[[ Record extracts, beginning ]]

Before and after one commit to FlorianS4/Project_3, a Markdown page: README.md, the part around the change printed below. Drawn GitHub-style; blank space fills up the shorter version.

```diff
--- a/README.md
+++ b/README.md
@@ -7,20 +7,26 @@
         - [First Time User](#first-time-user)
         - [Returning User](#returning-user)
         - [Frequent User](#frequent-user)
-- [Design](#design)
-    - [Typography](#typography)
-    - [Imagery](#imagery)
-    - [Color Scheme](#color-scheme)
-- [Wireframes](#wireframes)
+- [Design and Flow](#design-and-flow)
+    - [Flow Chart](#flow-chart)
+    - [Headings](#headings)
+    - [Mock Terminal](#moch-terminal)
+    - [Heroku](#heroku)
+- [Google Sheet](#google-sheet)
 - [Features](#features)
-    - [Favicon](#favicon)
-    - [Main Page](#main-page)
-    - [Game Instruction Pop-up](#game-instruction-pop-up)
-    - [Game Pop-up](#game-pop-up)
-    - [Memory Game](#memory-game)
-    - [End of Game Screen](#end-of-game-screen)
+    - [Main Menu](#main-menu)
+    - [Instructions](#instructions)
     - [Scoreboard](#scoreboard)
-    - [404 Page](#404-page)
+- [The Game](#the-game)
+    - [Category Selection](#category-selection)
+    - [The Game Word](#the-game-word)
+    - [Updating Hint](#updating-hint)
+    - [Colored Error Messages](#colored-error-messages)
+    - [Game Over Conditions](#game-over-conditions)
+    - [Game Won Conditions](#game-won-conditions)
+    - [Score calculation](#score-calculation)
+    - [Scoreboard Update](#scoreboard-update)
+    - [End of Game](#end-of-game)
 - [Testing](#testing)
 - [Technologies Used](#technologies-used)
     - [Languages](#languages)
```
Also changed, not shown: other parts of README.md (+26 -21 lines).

[[ Record extracts, end ]]

## Exercise goal:
Each entry above must be set down again without alteration.

## Result of the exercise:
Before and after one commit to FlorianS4/Project_3, a Markdown page: README.md, the part around the change printed below. Drawn GitHub-style; blank space fills up the shorter version.

```diff
--- a/README.md
+++ b/README.md
@@ -7,20 +7,26 @@
         - [First Time User](#first-time-user)
         - [Returning User](#returning-user)
         - [Frequent User](#frequent-user)
-- [Design](#design)
-    - [Typography](#typography)
-    - [Imagery](#imagery)
-    - [Color Scheme](#color-scheme)
-- [Wireframes](#wireframes)
+- [Design and Flow](#design-and-flow)
+    - [Flow Chart](#flow-chart)
+    - [Headings](#headings)
+    - [Mock Terminal](#moch-terminal)
+    - [Heroku](#heroku)
+- [Google Sheet](#google-sheet)
 - [Features](#features)
-    - [Favicon](#favicon)
-    - [Main Page](#main-page)
-    - [Game Instruction Pop-up](#game-instruction-pop-up)
-    - [Game Pop-up](#game-pop-up)
-    - [Memory Game](#memory-game)
-    - [End of Game Screen](#end-of-game-screen)
+    - [Main Menu](#main-menu)
+    - [Instructions](#instructions)
     - [Scoreboard](#scoreboard)
-    - [404 Page](#404-page)
+- [The Game](#the-game)
+    - [Category Selection](#category-selection)
+    - [The Game Word](#the-game-word)
+    - [Updating Hint](#updating-hint)
+    - [Colored Error Messages](#colored-error-messages)
+    - [Game Over Conditions](#game-over-conditions)
+    - [Game Won Conditions](#game-won-conditions)
+    - [Score calculation](#score-calculation)
+    - [Scoreboard Update](#scoreboard-update)
+    - [End of Game](#end-of-game)
 - [Testing](#testing)
 - [Technologies Used](#technologies-used)
     - [Languages](#languages)
```
Also changed, not shown: other parts of README.md (+26 -21 lines).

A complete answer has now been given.